This is because it contains a substance called Nobiletin, a pigment found in tangerine peel, is ten times more potent than a similar one derived from grapefruit which protects from obesity and metabolic syndrome.
One group had symptoms of illness such as elevated cholesterol and triglycerides, high blood levels of insulin and glucose and a fatty liver – all of which increase the risk of diabetes and heart disease. But a second group on the same diet but who were fed Nobiletin showed no similar rise. The substance also protected them from atherosclerosis, the build-up of plaque in arteries, which can lead to a heart attack or stroke.
Eating tangerines could protect against heart attacks, diabetes and stroke as well as staving off obesity
Upsalla: Metabolic syndrome significantly boosts the chances of heart failure in middle age, suggests new research published the magazine Heart.
Metabolic syndrome refers to a cluster of conditions, including obesity, high blood pressure, unfavourable blood fat levels, and diabetes.
The researchers at the University of Uppsala, Sweden, base their findings on regular monitoring of more than 2,300 men who were aged 50 between 1970 and 1974 and who were tracked until the age of 70.
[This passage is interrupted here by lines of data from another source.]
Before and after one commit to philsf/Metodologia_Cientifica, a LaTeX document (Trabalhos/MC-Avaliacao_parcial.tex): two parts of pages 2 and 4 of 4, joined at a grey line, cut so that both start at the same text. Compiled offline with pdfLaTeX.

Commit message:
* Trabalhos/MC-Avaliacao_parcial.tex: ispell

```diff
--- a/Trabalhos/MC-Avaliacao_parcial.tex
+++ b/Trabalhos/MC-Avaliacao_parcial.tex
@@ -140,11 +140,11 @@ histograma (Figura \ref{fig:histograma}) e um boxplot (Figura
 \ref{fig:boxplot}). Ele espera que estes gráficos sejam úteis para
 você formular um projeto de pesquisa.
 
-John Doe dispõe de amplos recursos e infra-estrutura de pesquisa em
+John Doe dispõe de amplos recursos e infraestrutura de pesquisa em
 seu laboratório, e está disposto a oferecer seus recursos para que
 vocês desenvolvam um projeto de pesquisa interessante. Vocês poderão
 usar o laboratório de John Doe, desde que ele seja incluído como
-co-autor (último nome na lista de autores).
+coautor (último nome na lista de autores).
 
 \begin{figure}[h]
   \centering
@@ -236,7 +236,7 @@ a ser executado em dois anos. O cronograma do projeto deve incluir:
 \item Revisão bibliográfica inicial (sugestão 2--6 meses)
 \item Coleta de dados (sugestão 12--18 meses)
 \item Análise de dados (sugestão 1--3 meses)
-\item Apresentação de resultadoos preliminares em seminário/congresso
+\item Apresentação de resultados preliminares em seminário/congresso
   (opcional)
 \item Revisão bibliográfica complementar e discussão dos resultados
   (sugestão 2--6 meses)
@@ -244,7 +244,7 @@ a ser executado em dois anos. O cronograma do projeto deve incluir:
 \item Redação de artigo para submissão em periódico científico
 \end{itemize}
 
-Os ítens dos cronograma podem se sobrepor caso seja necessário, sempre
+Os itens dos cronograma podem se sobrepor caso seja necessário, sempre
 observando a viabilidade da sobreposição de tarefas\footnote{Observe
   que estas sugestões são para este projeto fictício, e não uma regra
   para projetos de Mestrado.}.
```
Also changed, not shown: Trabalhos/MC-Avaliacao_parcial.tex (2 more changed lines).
The presence of metabolic syndrome at the start of the study was strongly associated with the subsequent development of heart failure. Men with the syndrome were almost twice as likely to develop heart failure as those without.
This was independent of any other established risk factors for heart failure, such as coronary artery disease, a heart attack, smoking, and poorly working heart valves.
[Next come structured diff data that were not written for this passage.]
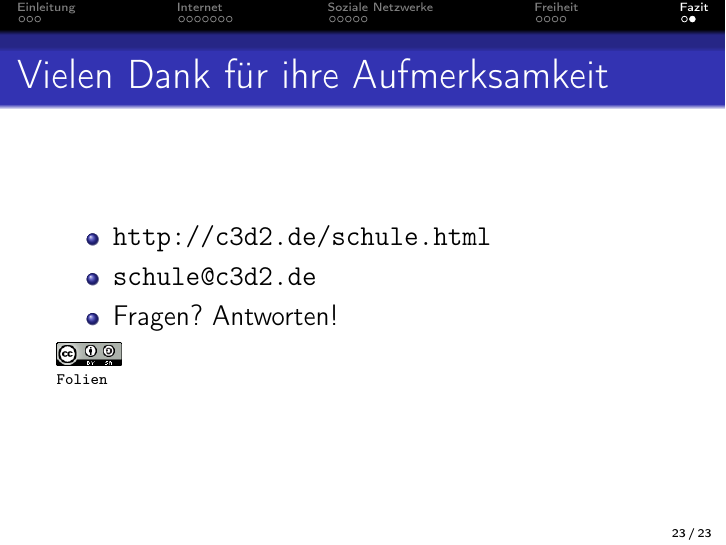
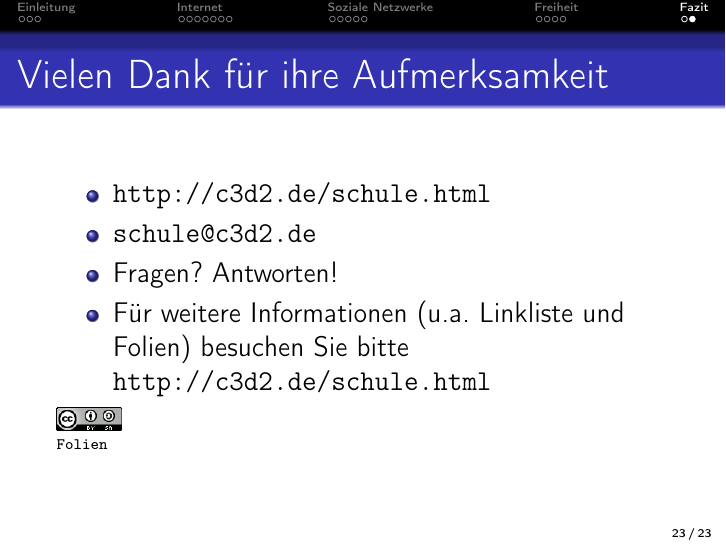
Before and after one commit to c3d2/informatiklehrertagung, LaTeX slides (src/slides.tex): page 23 of 23. Compiled offline with pdfLaTeX.

Commit message:
für weitere fragen -> schule.html besuchen

```diff
--- a/src/slides.tex
+++ b/src/slides.tex
@@ -305,6 +305,7 @@
     \item \url{http://c3d2.de/schule.html}
     \item \url{schule@c3d2.de}
     \item Fragen? Antworten!
+    \item Für weitere Informationen (u.a. Linkliste und Folien) besuchen Sie bitte \url{http://c3d2.de/schule.html}
   \end{itemize}
   \license[Folien]{\cc{by-sa}}
 \end{frame}
```
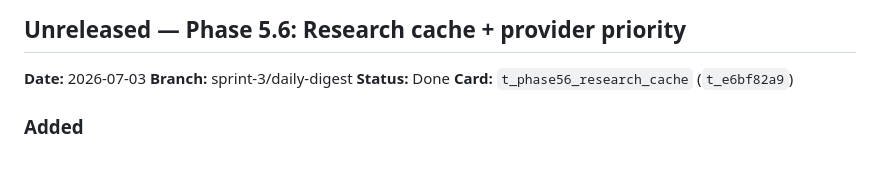
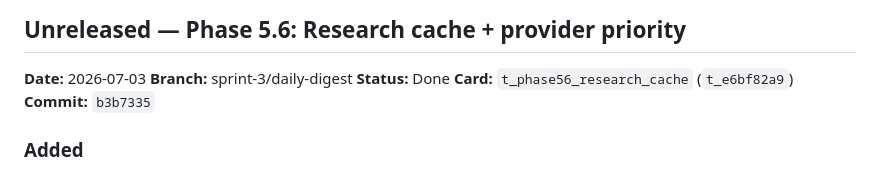
Before and after one commit to Biggoan1/TraderJoe, a Markdown page: CHANGELOG.md, the part around the change. Drawn GitHub-style.

Commit message:
docs: mark t_phase56_research_cache Done after validation review
Validation pass on t_e6bf82a9 (b3b7335): tree clean, 1798/0, no
live-path bytes.  Phase 5.6 all 12 implementation cards Done.

Co-Authored-By: Claude Opus 4.7 (1M context) <noreply@anthropic.com>

```diff
--- a/CHANGELOG.md
+++ b/CHANGELOG.md
@@ -10,6 +10,7 @@ Trader Joe release history.
 **Branch:** sprint-3/daily-digest
 **Status:** Done
 **Card:** `t_phase56_research_cache` (`t_e6bf82a9`)
+**Commit:** `b3b7335`
 
 ### Added
 - `strategy/warehouse/research_cache.py` — primary read
```
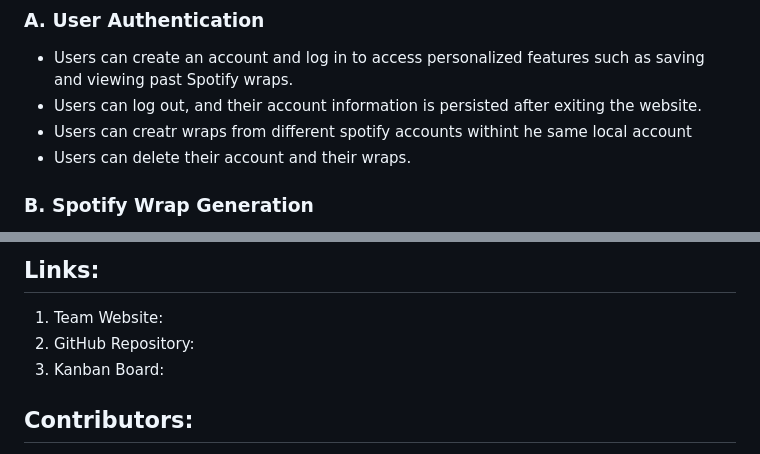
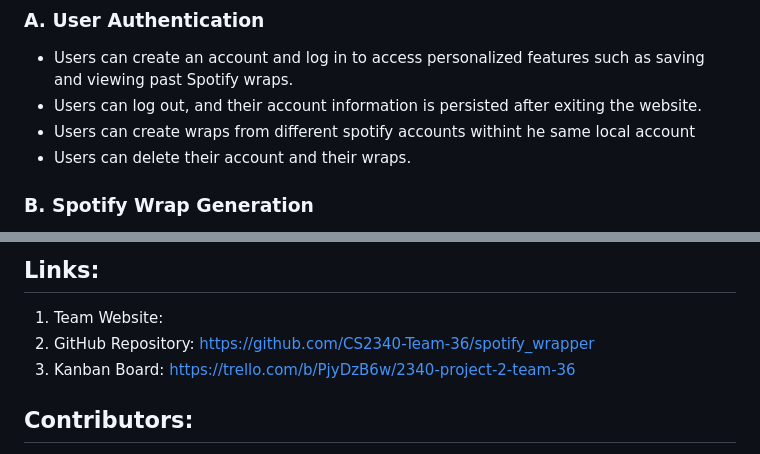
Before and after one commit to CS2340-Team-36/spotify_wrapper, a Markdown page: README.md, 2 parts joined by grey strips. Drawn GitHub-style.

```diff
--- a/README.md
+++ b/README.md
@@ -10,7 +10,7 @@ Spotify Wrapped is a web application that allows users to explore and interact w
 ### A. User Authentication
 - Users can create an account and log in to access personalized features such as saving and viewing past Spotify wraps.
 - Users can log out, and their account information is persisted after exiting the website.
-- Users can creatr wraps from different spotify accounts withint he same local account
+- Users can create wraps from different spotify accounts withint he same local account
 - Users can delete their account and their wraps.
 
 ### B. Spotify Wrap Generation
@@ -84,8 +84,8 @@ python manage.py runserver
 
 ## Links:
 1. Team Website:
-2. GitHub Repository:
-3. Kanban Board:
+2. GitHub Repository: https://github.com/CS2340-Team-36/spotify_wrapper
+3. Kanban Board: https://trello.com/b/PjyDzB6w/2340-project-2-team-36
 
 
 ## Contributors:
```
The authors suggest that metabolic syndrome may directly affect the heart itself as well as boosting the build up of fatty deposits in the arteries.
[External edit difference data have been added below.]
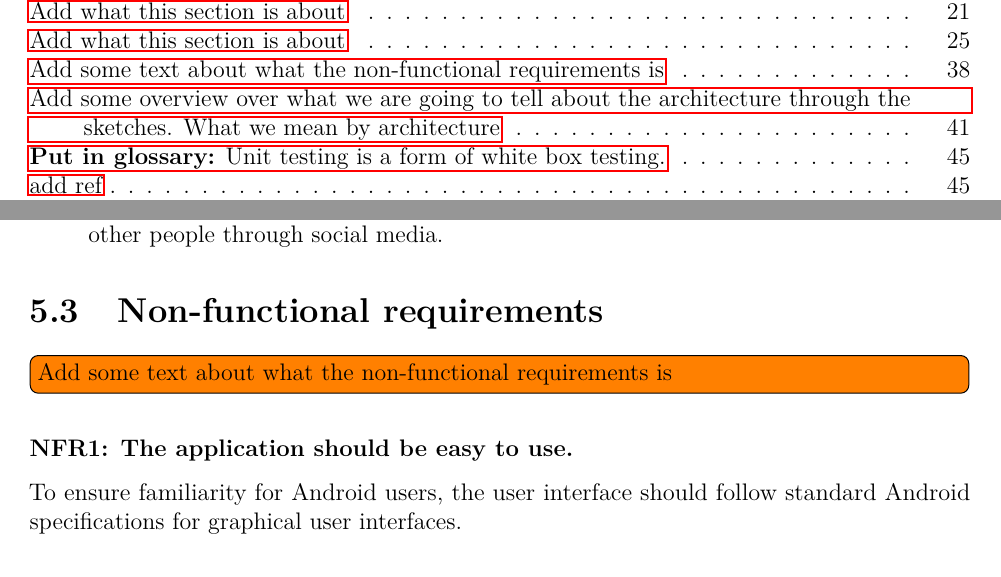
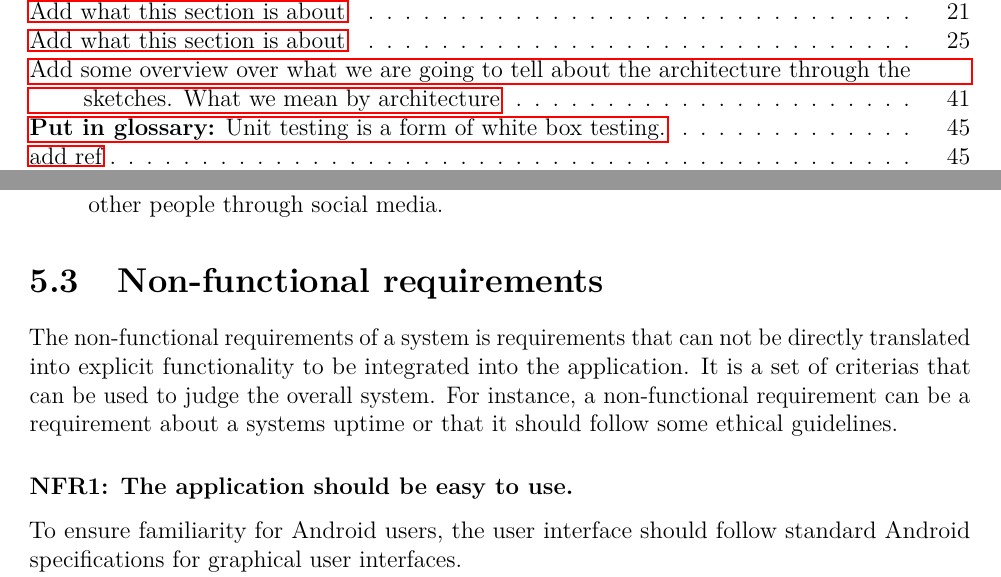
Before and after one commit to haavardlian/IT2901, a LaTeX thesis (report/rapport.tex, which reads report/ch/specification/sec/nonFunctionalRequirements.tex): two parts of pages 1 and 43 of 72, joined at a grey line, cut so that both start at the same text. Compiled offline with pdfLaTeX.

Commit message:
Add what non-functional requirements is

```diff
--- a/report/ch/specification/sec/nonFunctionalRequirements.tex
+++ b/report/ch/specification/sec/nonFunctionalRequirements.tex
@@ -1,5 +1,5 @@
 \section{Non-functional requirements}
-\todo[inline]{Add some text about what the non-functional requirements is}
+The non-functional requirements of a system is requirements that can not be directly translated into explicit functionality to be integrated into the application. It is a set of criterias that can be used to judge the overall system. For instance, a non-functional requirement can be a requirement about a systems uptime or that it should follow some ethical guidelines.
 
 \subsubsection{NFR1: The application should be easy to use.}
 To ensure familiarity for Android users, the user interface should follow standard Android specifications for graphical user interfaces.
```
The likely mechanism is insulin resistance and the subsequent excess insulin circulating in the blood, say the authors. Insulin may excessively enlarge the heart muscle (myocardium), thereby impairing its capacity.
High circulating levels of insulin also stimulate the sympathetic nervous system, thought to be a risk factor in heart failure, and cause heart muscle cells to wither and/or stiffen.